Anxiety and depression can result in the child’s inability to sleep well at night. This problem can lead to poor overall physical health if it persists for a long time.
Children May Perform Poorly in Academics
Divorce brings sudden changes to the family that can distract college-age children. It’s not out of place to see kids losing focus in their schoolwork and performing poorly.
Pay attention to your child’s performance in school to recognize any academic problems that may arise as a result of the divorce.
What You Can Do for Your College-Age Child During a Divorce
You can minimize the above negative consequences by following these suggestions:
- Avoid divorce litigation (if possible). It’s usually best to negotiate a divorce agreement using a collaborative divorce. Doing so will bring about an amicable divorce and result in less negative impact on your kids.
- Address your college-age kid’s needs. Be sure to address the immediate needs of your adult child with your divorce attorney. The marital settlement agreement should cover the child’s health insurance, college tuition, and other needs until they become financially independent.
What are the Most Important Things About Telling Kids About a Divorce?
The most important message should always be that you still love them and that this isn’t their fault.

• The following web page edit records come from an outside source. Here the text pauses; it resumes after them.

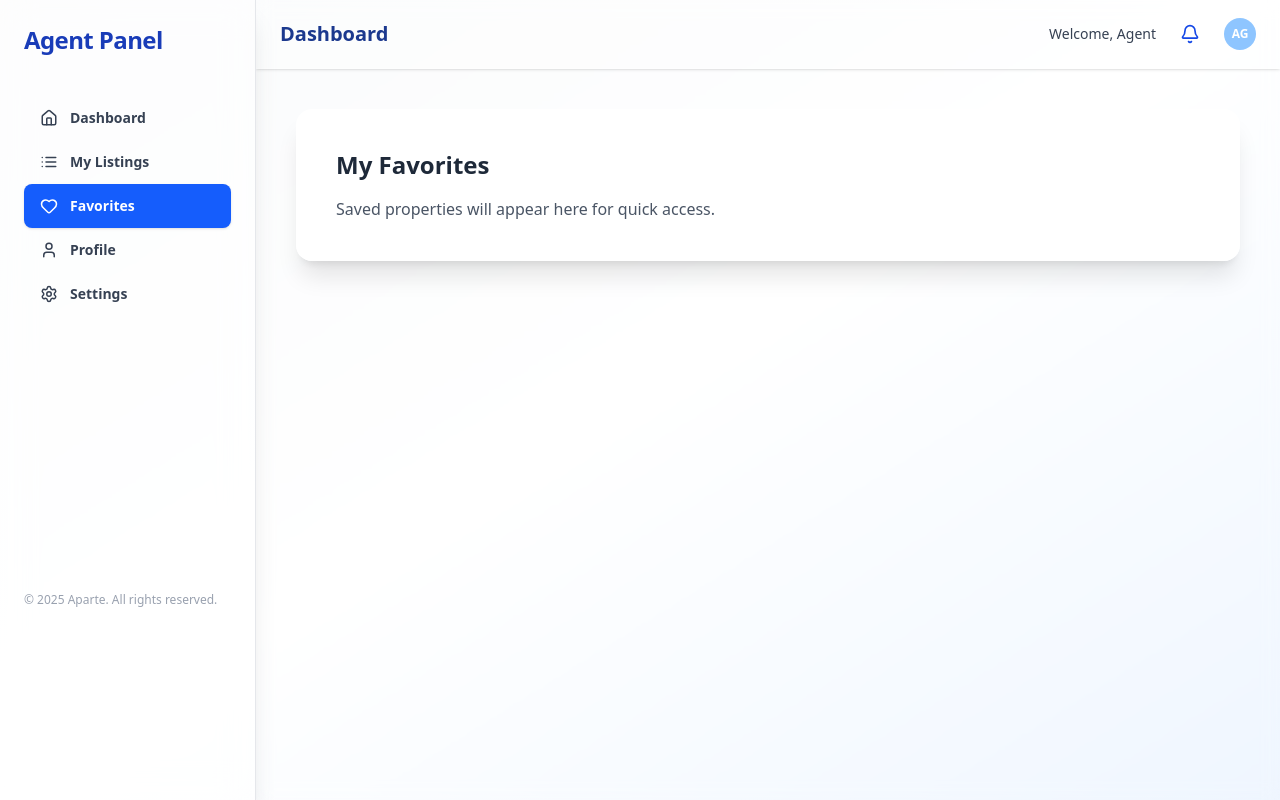
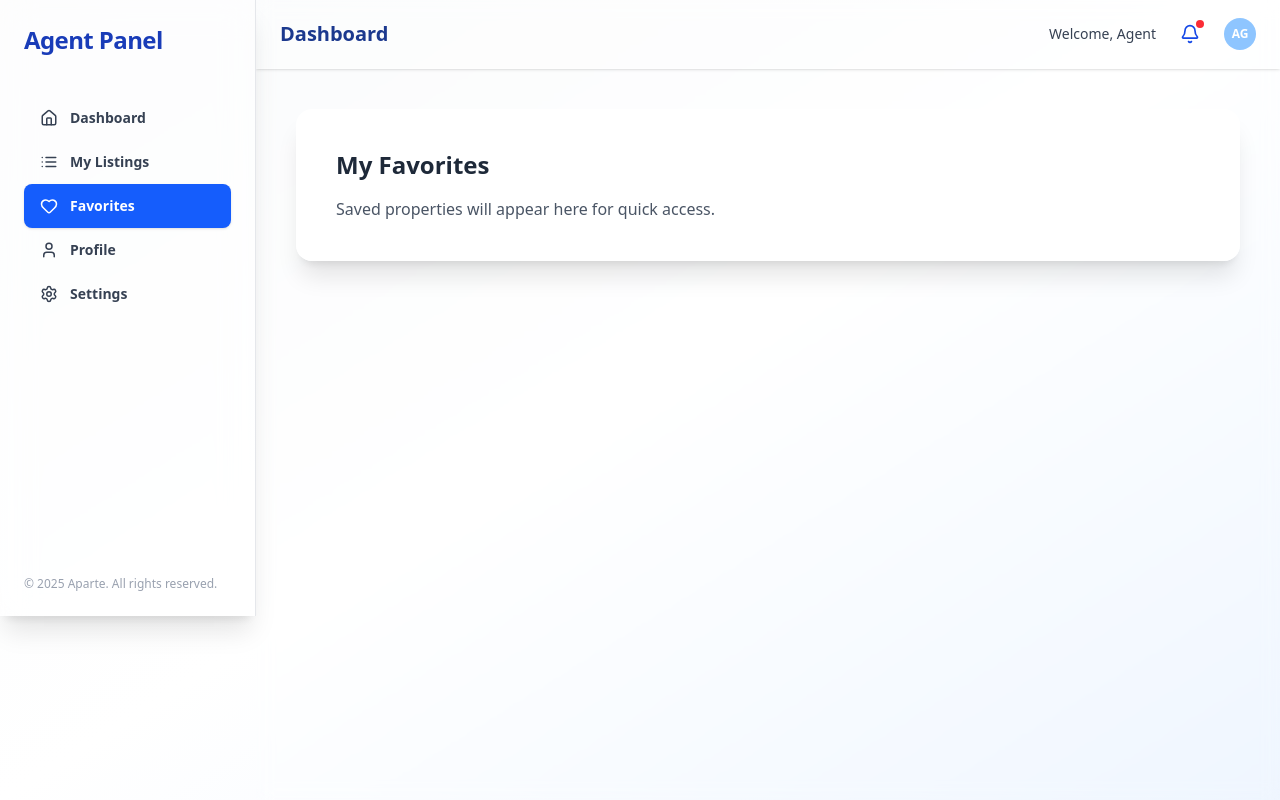
Before and after one commit to olawaleoyedele/aparte, a Next.js app: page /dashboard/favorites in a window 1280 px wide. Built offline with nearby package versions, Linux system fonts and the light colour scheme.

Commit message:
dashboard mobile hamburger

```diff
--- a/src/components/Dashboard/Sidebar.js
+++ b/src/components/Dashboard/Sidebar.js
@@ -1,6 +1,7 @@
 import Link from "next/link";
 import { useRouter } from "next/router";
-import { Home, List, Heart, User, Settings } from "lucide-react";
+import { Home, List, Heart, User, Settings, Menu, X } from "lucide-react";
+import { useState } from "react";
 
 const navItems = [
   { label: "Dashboard", path: "/dashboard", icon: <Home size={18} /> },
@@ -10,18 +11,34 @@ const navItems = [
   { label: "Settings", path: "/dashboard/settings", icon: <Settings size={18} /> },
 ];
 
-export default function Sidebar() {
+export default function Sidebar({ onLinkClick }) {
+  const [isOpen, setIsOpen] = useState(false); // State to control sidebar visibility on mobile
   const router = useRouter();
 
+  const handleToggle = () => setIsOpen(!isOpen); // Toggle the sidebar visibility
+
   return (
-    <aside className="w-64 hidden md:block sticky top-0 h-screen overflow-y-hidden bg-white/60 backdrop-blur-lg shadow-xl border-r border-gray-200 p-6 z-20">
+    <>
+      {/* Hamburger Icon - Visible only on mobile */}
+      <div className="lg:hidden fixed top-2 right-4 z-50 p-4">
+        <button onClick={handleToggle} className="text-blue-800">
+          {isOpen ? <X size={24} /> : <Menu size={24} />}
+        </button>
+      </div>
+
+      {/* Sidebar */}
+      <aside
+        className={`${
+          isOpen ? "translate-x-0" : "-translate-x-full"
+        } lg:translate-x-0 transition-transform duration-300 ease-in-out fixed inset-0 bg-white/60 backdrop-blur-lg shadow-xl border-r border-gray-200 p-6 z-40 lg:w-64 lg:static lg:h-full lg:sticky lg:top-0`}
+      >
         <div className="text-2xl font-extrabold text-blue-800 mb-10 tracking-tight">Agent Panel</div>
 
         <nav className="space-y-2">
           {navItems.map((item) => {
             const isActive = router.pathname === item.path;
             return (
-            <Link key={item.path} href={item.path}>
+              <Link key={item.path} href={item.path} onClick={onLinkClick}>
                 <span
                   className={`flex items-center gap-3 px-4 py-3 rounded-lg cursor-pointer transition-all duration-300 ${
                     isActive
@@ -37,9 +54,18 @@ export default function Sidebar() {
           })}
         </nav>
 
-      <div className="mt-69 text-xs text-gray-400 px-0">
+        <div className="mt-65 text-xs text-gray-400 px-0">
           © {new Date().getFullYear()} Aparte. All rights reserved.
         </div>
       </aside>
+
+      {/* Overlay when the sidebar is open (on mobile) */}
+      {isOpen && (
+        <div
+          className="lg:hidden fixed inset-0 bg-black/30 z-30"
+          onClick={handleToggle} // Close sidebar when clicking outside
+        ></div>
+      )}
+    </>
   );
 }
--- a/src/components/Dashboard/Topbar.js
+++ b/src/components/Dashboard/Topbar.js
@@ -8,14 +8,15 @@ export default function Topbar() {
       <div className="flex items-center gap-4 text-sm text-gray-700">
         <span className="hidden sm:inline">Welcome, Agent</span>
 
-        <button className="relative p-2 rounded-full hover:bg-blue-100 transition duration-200">
+        {/* Bell Icon */}
+        <button className="relative p-2 rounded-full hover:bg-blue-100 transition duration-200 mr-0 sm:mr-0">
           <Bell className="w-5 h-5 text-blue-700" />
           {/* Badge (optional for notifications) */}
-          {/* <span className="absolute top-1 right-1 w-2 h-2 bg-red-500 rounded-full"></span> */}
+          <span className="absolute top-1 right-1 w-2 h-2 bg-red-500 rounded-full"></span>
         </button>
 
-        {/* Optional: User Avatar Placeholder */}
-        <div className="w-8 h-8 rounded-full bg-blue-300 flex items-center justify-center text-white font-bold text-xs">
+        {/* User Avatar Placeholder */}
+        <div className="w-8 h-8 rounded-full bg-blue-300 flex items-center justify-center text-white font-bold text-xs mr-15 sm:mr-0">
           AG
         </div>
       </div>
```
Lines whose indentation alone changed are shown as unchanged.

Then the next most important thing is for the parents to have a united front in front of the kids. Obviously, there are issues or you wouldn’t be divorcing. But this difficult time will only get harder and lead to a lot of negative feelings if you are constantly fighting and throwing each other under the bus in front of your kids.
Next, make sure to take the time to listen.
Kids of any age will have a lot of questions. While you will want to give an age-appropriate answer, it’s crucial that you do answer every question honestly and openly.
Obviously, since you’re reading this, you have at least 1 child in college. But if you also have young children, or if they have younger siblings in high school, it may be better to have separate conversations.
That way your message, while still similar, can be based on the age group.
After all, a college-aged kid is old enough to hear that one of their parents had an affair. Young children are not quite ready for that news yet.
But ultimately, the message should be focused on them and that you still love them, and that the parental divorce isn’t their fault. Every other message should come second to that.
Will a Family Therapist Help?
In some ways, it might not seem like the impact of divorce would be substantial on adult children of divorce.
In reality, since we know the brain isn’t fully developed until age 25 (source), children of any age under that can, in fact, benefit from working with a therapist.
After all, LOTS of things about the world they took for granted are changing:
- Family traditions
- The home environment
- Family dynamics
- Child custody if they have younger siblings
So don’t overlook or underestimate the value of the whole family seeing a therapist together.
They can help everyone better understand and navigate their own emotions and the divorce process. But they can also help mediate when the conversations get tough (and they will).
Ultimately, the right therapist can help everyone, including both parents, walk away in a positive way.
Divorces can take a heavy toll on children. For this reason, it’s essential to help kids successfully work through such a transition in the most constructive way possible.
Be honest with your children and acknowledge that your decision will disrupt their world. Most importantly, leave your college-age kids with a positive message about marriage and the family unit.